Image via, licensed under CC.

Indexing App Content with Core Spotlight


Core Spotlight has been available since iOS 9 but Apple has made some updates in iOS 10 that make it worth another look. In this series of posts I’ll look at how you can use Core Spotlight to index your application data and search that data both from within iOS using Spotlight and from within an app using some of the new Core Spotlight APIs such as CSSearchQuery.

Our Demo App

To demonstrate how to index application data using Core Spotlight I’ve created a basic iOS app that loads and displays information about some airports and heliports around the world. The app loads this data from a CSV file bundled within the app, displays a list of airports, and provides a basic detail view showing the airport on a map along with the type of airport and identification code. The source to the app is available on GitHub.

Airports Demo app

Airports – a demo app that displays some basic information about airports.

Indexing Application Data with Core Spotlight

After loading the airport data from the bundled CSV the app adds information about each airport to the on-device Spotlight index.
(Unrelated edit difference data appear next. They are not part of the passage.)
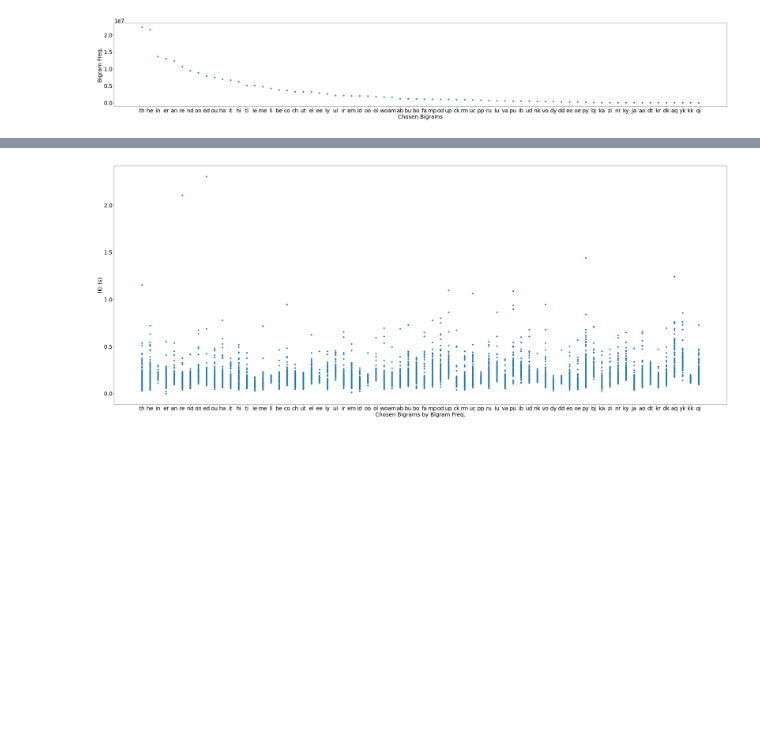
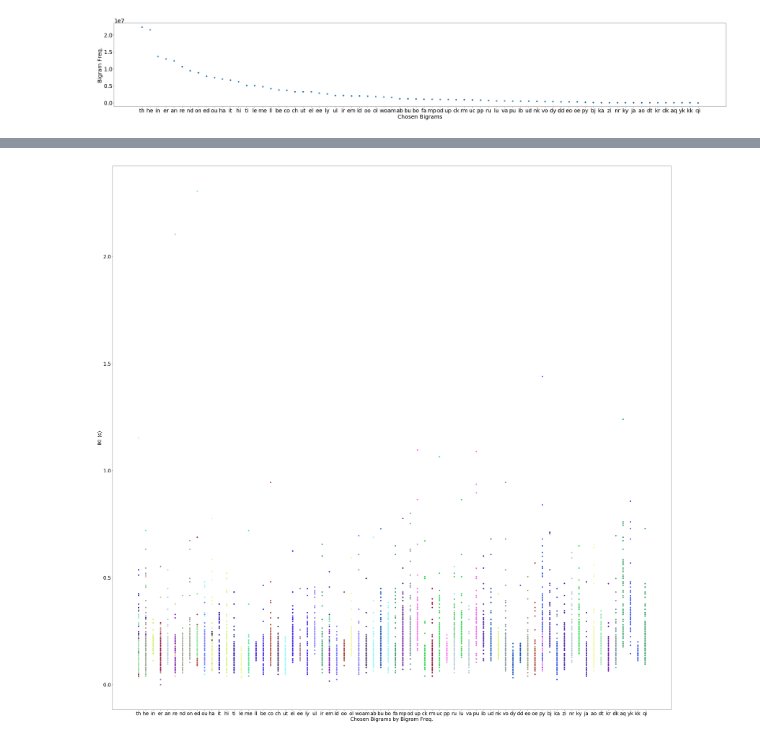
Before and after one commit to rruopp/typingexp, a Jupyter notebook: typing_task_analysis/group_analysis_V1.ipynb, the cells around one changed output, grey strips where cells are left out. Drawn from its saved outputs; the diff is of its cells as text; code cells hidden in the pictures; blank space fills up the shorter version.

Commit message:
edits to group analysis
- added color coded IKI by bigram chart

```diff
--- a/typing_task_analysis/group_analysis_V1.ipynb
+++ b/typing_task_analysis/group_analysis_V1.ipynb
@@ -568,6 +533,6 @@ bg_strings = pd.DataFrame(bg_strings)
 
 bg_xvals = []
 for n in range(0,70):
-    bg_xvals.append([n]*576)
+    bg_xvals.append([n]*577)
 
 bg_xvals = pd.DataFrame(bg_xvals)
@@ -636,14 +578,26 @@ bg_ikis.iloc[:, 1:]
 # %%
-## plot scatter for each wf type and color
-plt.figure(figsize=(50, 20))
-color_set = bg_colors
-bg_freq = plt.scatter(bg_xvals, (bg_ikis.iloc[:, 1:]))
+## scatter of iki values by bigram and word(color)
+plt.figure(figsize=(50, 50))
+
+for string in typ.all_strings:
+    s = bg_strings[bg_strings.isin([string])].stack()
+    L = s.index.tolist()
+    xvals = []
+    ikis = []
+    for i in L:
+        xvals.append(bg_xvals.iloc[i])
+        ikis.append(bg_ikis.iloc[i])
+    rbg = np.random.rand(3,).reshape(1,-1)
+    plt.scatter(xvals, ikis, c=rbg)
 
 plt.xlabel("Chosen Bigrams by Bigram Freq.")
 plt.ylabel("IKI (s)")
 plt.title("")
 plt.xticks(np.arange(70), bg_freqs['Bigrams'])
+# plt.legend(loc= "best")
+# plt.ylim([0, 0.5])
+# plt.ylim([0.04775, 0.04825])
 
 plt.show()
 # %% [output]
-[figure, old version]
+[figure, new version]
```
Also changed, not shown: parts of 22 cells of this notebook, 1 other file.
The indexAirportData method of the ALAirportController class takes care of this for us:


- (void)indexAirportData
   dispatch_async(dispatch_get_global_queue(DISPATCH_QUEUE_PRIORITY_BACKGROUND, 0), ^{
      for (ALAirport* airport in self.airports)
         // Create the attribute set
         CSSearchableItemAttributeSet* attributeSet = [[CSSearchableItemAttributeSet alloc] initWithItemContentType:(NSString*)kUTTypeItem];
         attributeSet.displayName = airport.airportName;
         attributeSet.latitude = @(airport.coordinate.latitude);
         attributeSet.longitude = @(airport.coordinate.longitude);
         attributeSet.thumbnailData = UIImagePNGRepresentation([UIImage imageNamed:@"AppIcon"]);
         // Create the searchable item
         CSSearchableItem* item = [[CSSearchableItem alloc] initWithUniqueIdentifier:airport.airportIdentifier
         [[CSSearchableIndex defaultSearchableIndex] indexSearchableItems:@[item]
                                                        completionHandler:^(NSError * _Nullable error) {
                                                           NSLog(@"Indexed: %@", airport.airportName);

We first create an CSSearchableItemAttributeSet instance for each airport and set the displayName, latitude, longitude, and thumbnailData attributes. For now, when searching I’ll rely on the displayName attribute, which is set to the name of the airport. The thumbnailData image data will be displayed by iOS when searching using Spotlight. Here I’m simply using the app icon, but if your content has an associated image you could provide it instead. Finally, I include the location of the airport in case we want to support searching by location in a later update.

Next, we create an CSSearchableItem using the attribute set we just created along with a unique identifier. In this case, I’m simply using the airport identification code. When a user taps on a Spotlight search result for your app’s data you’ll get this identifier as part of the data passed to your app delegate.

Finally, we ask the CSSearchableIndex class to index the item we created and log the airport name when it’s done indexing.

Responding to Spotlight Queries

Here we can see a Spotlight search in action. As I start typing a query into the Spotlight search field, results from within the app are presented to the user.

Animated GIF of an example Spotlight search.

When I tap on one of the search results our UIApplicationDelegate will receive an application:continueUserActivity:restorationHandler message. The NSUserActivity instance passed to this method, as part of its userInfo dictionary, will contain the unique identifier for the CSSearchableItem that we created and indexed earlier. Your app can use that identifier as appropriate. Here we’re using it to display the detail view of the related airport.

What’s Next?

In Part 2 we’ll look at how we can use the CSSearchQuery API introduced in iOS 10 to search the Spotlight index of our airport data from within our demo app.

Header image via, licensed under CC.

+ more

Accurate Timing

Accurate Timing

In many tasks we need to do something at given intervals of time. The most obvious ways may not give you the best results. Time? Meh. The most basic tasks that don't have what you might call CPU-scale time requirements can be handled with the usual language and...

read more